Whenever I say that I'm going to Nigeria, people react in the same way - their face drops and they warn knowingly: "Nigeria is a very difficult place."
Even Nigerians do not encourage people to visit their homeland.
Surely, it can't be that bad?
But just getting to Lagos has been, how shall I put it - an interesting
Passengers flying from London to Lagos have three times more baggage
allowance than most travellers - 64kg each, compared to 20kg on most
But even this was not enough for some people.
One passenger on my flight gave some bags to another traveller.
Some might see this as a trivial way of avoiding a huge excess luggage bill
but in these days of tough airline security regulations, it was treated as a
major security scare.
Both passengers were thrown off the flight and, to ensure that neither had
left any luggage on board, every single bag on the plane - hand luggage and

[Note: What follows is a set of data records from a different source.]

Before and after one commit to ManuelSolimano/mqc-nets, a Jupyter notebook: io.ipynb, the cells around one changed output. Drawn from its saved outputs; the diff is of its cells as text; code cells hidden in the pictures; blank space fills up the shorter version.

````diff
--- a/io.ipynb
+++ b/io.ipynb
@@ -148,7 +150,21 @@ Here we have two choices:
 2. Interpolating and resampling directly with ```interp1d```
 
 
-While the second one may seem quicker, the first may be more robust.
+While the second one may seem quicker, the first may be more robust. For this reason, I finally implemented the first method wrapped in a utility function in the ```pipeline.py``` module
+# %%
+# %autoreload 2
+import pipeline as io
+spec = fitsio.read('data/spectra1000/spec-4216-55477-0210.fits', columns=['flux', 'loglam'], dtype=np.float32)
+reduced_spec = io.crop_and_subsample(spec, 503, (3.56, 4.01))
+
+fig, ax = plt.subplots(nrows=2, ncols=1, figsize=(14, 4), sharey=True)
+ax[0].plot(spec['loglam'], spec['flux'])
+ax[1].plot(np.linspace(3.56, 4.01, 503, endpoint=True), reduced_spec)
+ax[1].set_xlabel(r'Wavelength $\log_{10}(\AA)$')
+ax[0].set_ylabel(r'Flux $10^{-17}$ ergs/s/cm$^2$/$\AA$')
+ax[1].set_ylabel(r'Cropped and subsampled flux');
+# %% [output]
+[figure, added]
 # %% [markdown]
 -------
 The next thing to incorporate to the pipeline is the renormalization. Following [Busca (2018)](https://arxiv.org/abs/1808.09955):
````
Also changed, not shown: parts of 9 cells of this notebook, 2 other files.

in the hold - had to be identified by a passenger still on board the plane.
By the time each of the 350-odd passengers on the 747 had tramped down the
stairs and on to the tarmac in the mild London drizzle to identify each
plastic carrier bag and suitcase, our flight was delayed by more than three
My first contacts with the body in charge of running the elections
have also not been promising.
I wanted to find out how many candidates were contesting the presidential election.
Not too difficult, you might think.
For two weeks, I phoned up various officials from the Independent National Electoral Commission (Inec), who were always "in a meeting".
Whenever I did manage to get through to someone I'd been told could give me
the information, he invariably said: "I'll just get the final list, call
back in 30 minutes."
And half an hour later?
"He is not on seat," sighs the receptionist, before abruptly putting the
In the end, I managed to get hold of an unofficial list, which tallied with
one I'd come across on a Nigerian website.
My experience so far has confirmed some of the warnings. But now the real work begins.